Parts of a Battery

••• naumoid/iStock/GettyImages

The composition of a battery differs depending on the type--alkaline, lithium or zinc chloride. Batteries come in all shapes and sizes and are available in a wide range of strengths, in terms of power. The one thing in common with any type of battery is the way it works. Batteries move energy from one end of the cell to the other, creating a current that can be used to supply power to many devices.


Batteries have many uses. They can power hearing aids, cell phones, compact disk players, smoke alarms, computers and even cars. The ability to have electricity without being “plugged in” is an incredibly useful idea that has countless applications.

How it Works

A battery, or cell, is composed of a cathode, an anode and the electrolyte. A chemical reaction takes place within the cell, moving electrons from one place to another and producing an electric current. Half of the cell contains electrolyte and an anode. The other half contains electrolyte and a cathode. Electrons gather at the negative end of a battery (the anode). When a wire is connected from the positive end (the cathode) to the negative end, the electrons move through the cell from the anode to the cathode.


The anode is the part of the battery that gives up electrons. While discharging energy, the anode is the negative electrode. When charging a cell, the anode becomes the positive electrode. In alkaline batteries, the anode is usually made up of zinc powder. To limit corrosion, zinc oxide is usually added to the anode.

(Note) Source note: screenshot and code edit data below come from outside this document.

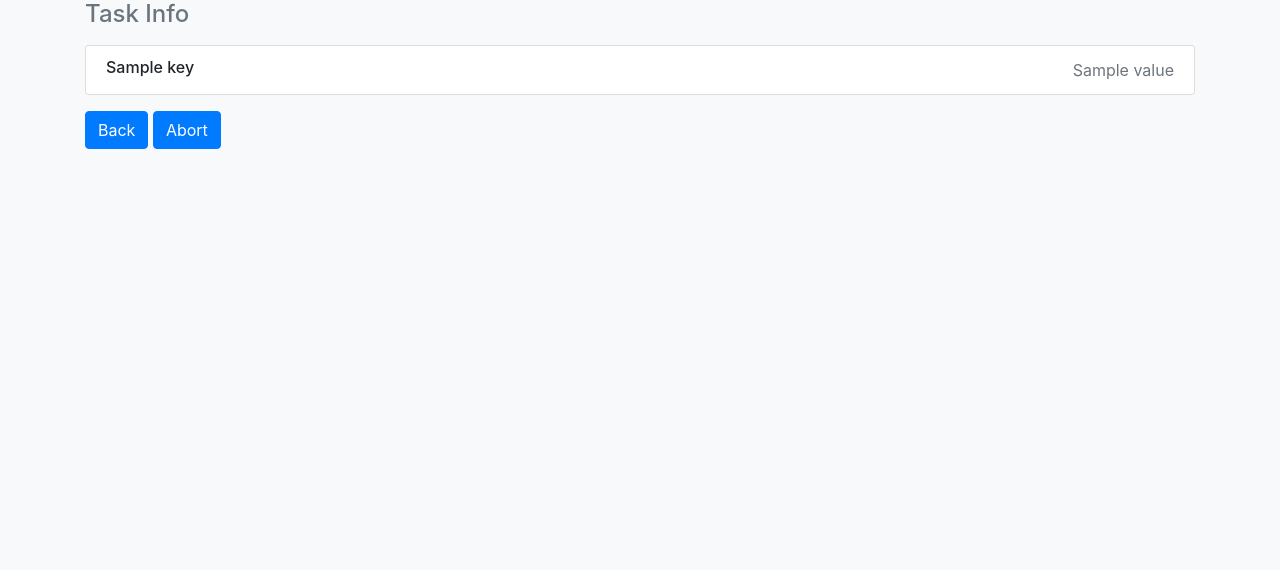
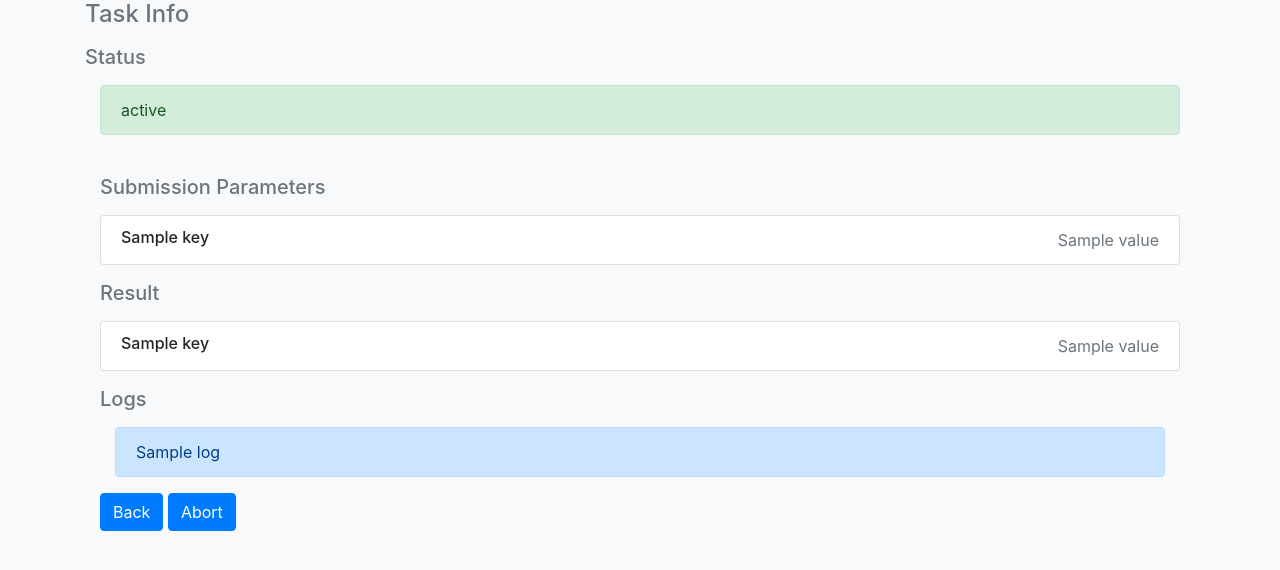
Before and after one commit to mrcabbage972/llama_sherpa, a FastAPI app: template app/templates/task_info.html in a window 1280 px wide. Shown: the part 88-658 px from the top of the page. Run offline with FastAPI, Linux system fonts and the light colour scheme; the template is opened without the code that fills it: most values are stand-ins (such as "Sample title", 1, 10 or a date in 2020); parts of the project's set-up code (start-up, migrations or seed data) failed here and were passed over; some libraries are stand-ins or nearby versions.

Commit message:
Reorganizing task page, but it's still quite ugly

```diff
--- a/app/templates/task_info.html
+++ b/app/templates/task_info.html
@@ -6,8 +6,27 @@
           <h4 class="d-flex justify-content-between align-items-center mb-3">
         <span class="text-muted">Task Info</span>
       </h4>
-          <ul class="list-group mb-3">
+        <!--  <ul class="list-group mb-3">
               {% for key, value in result.items() %}
+        <li class="list-group-item d-flex justify-content-between lh-condensed">
+          <div>
+            <h6 class="my-0">{{ key }}</h6>
+          </div>
+          <span class="text-muted">{{ value }}</span>
+        </li> {% endfor %}
+        </ul> -->
+          <h5 class="d-flex justify-content-between align-items-center mb-3">
+        <span class="text-muted">Status</span></h5>
+
+          <div class="container">
+    <div class="alert alert-success" role="alert">
+        {{ result['status'] }}</div>
+          <br>
+
+          <h5 class="d-flex justify-content-between align-items-center mb-3">
+        <span class="text-muted">Submission Parameters</span></h5>
+ <ul class="list-group mb-3">
+              {% for key, value in result['task_submission'].items() %}
         <li class="list-group-item d-flex justify-content-between lh-condensed">
           <div>
             <h6 class="my-0">{{ key }}</h6>
@@ -16,6 +35,33 @@
         </li> {% endfor %}
         </ul>
 
+        {% if result['task_result']  %}
+
+          <h5 class="d-flex justify-content-between align-items-center mb-3">
+        <span class="text-muted">Result</span></h5>
+ <ul class="list-group mb-3">
+              {% for key, value in result['task_result'].items() %}
+        <li class="list-group-item d-flex justify-content-between lh-condensed">
+          <div>
+            <h6 class="my-0">{{ key }}</h6>
+          </div>
+          <span class="text-muted">{{ value }}</span>
+        </li> {% endfor %}
+        </ul>
+
+              {% endif %}
+
+<h5 class="d-flex justify-content-between align-items-center mb-3">
+        <span class="text-muted">Logs</span></h5>
+          <div class="container">
+    <div class="alert alert-primary" role="alert">
+        <!-- Your stdout text will go here -->
+                  {{ result['log'] }}
+
+    </div>
+</div>
+
+
         <a href="/" class="btn btn-primary">Back</a>
         <a href="{{ abort_url }}" class="btn btn-primary">Abort</a>
 
```
Also changed, not shown: app/data.py (+1 -9 lines).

The cathode is the part of the battery that absorbs electrons. While discharging energy, the cathode is the positive electrode. When charging a cell, the cathode becomes the negative electrode. In alkaline batteries, the cathode is usually made up of manganese dioxide. To improve conductivity, graphite is traditionally used in the cathode.


Electrolyte is the conductive substance that transmits energy through the cell. The anode and cathode never touch; they are connected to each other via electrolyte. Electrolytes can come either in solid or liquid form. Materials usually used for electrolytes are potassium hydroxide, ammonium chloride or zinc chloride.

Related Articles

How Do I Tell if a Duracell Battery With a Tester Is...
Biomedical Engineering Project Topics for High School
The Future of Photovoltaic Cells
How to Convert Reserve Capacity to Amp Hours
How to Make a Simple Circuit
How Does a Potato Clock Work?
What Are Some Possible Materials You Could Use to Make...
How to Calculate Emf
Lithium Ion Batteries Vs. NiCad Batteries
Lithium vs. Lithium Ion Batteries
How to Measure Wattage With a Multimeter
How to Convert 12 Volt Alternator to 120 Volts
Batteries Rely on What to Separate Positive & Negative...
How to Calculate How Long a Battery Will Last
Does a Larger mAh Number on Your Cell Phone Battery...
How to Use a 9-Volt Battery to Power LEDs
How to Wire a Battery in Series
How to Build a Potato-Clock Science Project
How to Convert 12 Volt to 6 Volt
How to Build DC to AC Power Inverters

Dont Go!

We Have More Great Sciencing Articles!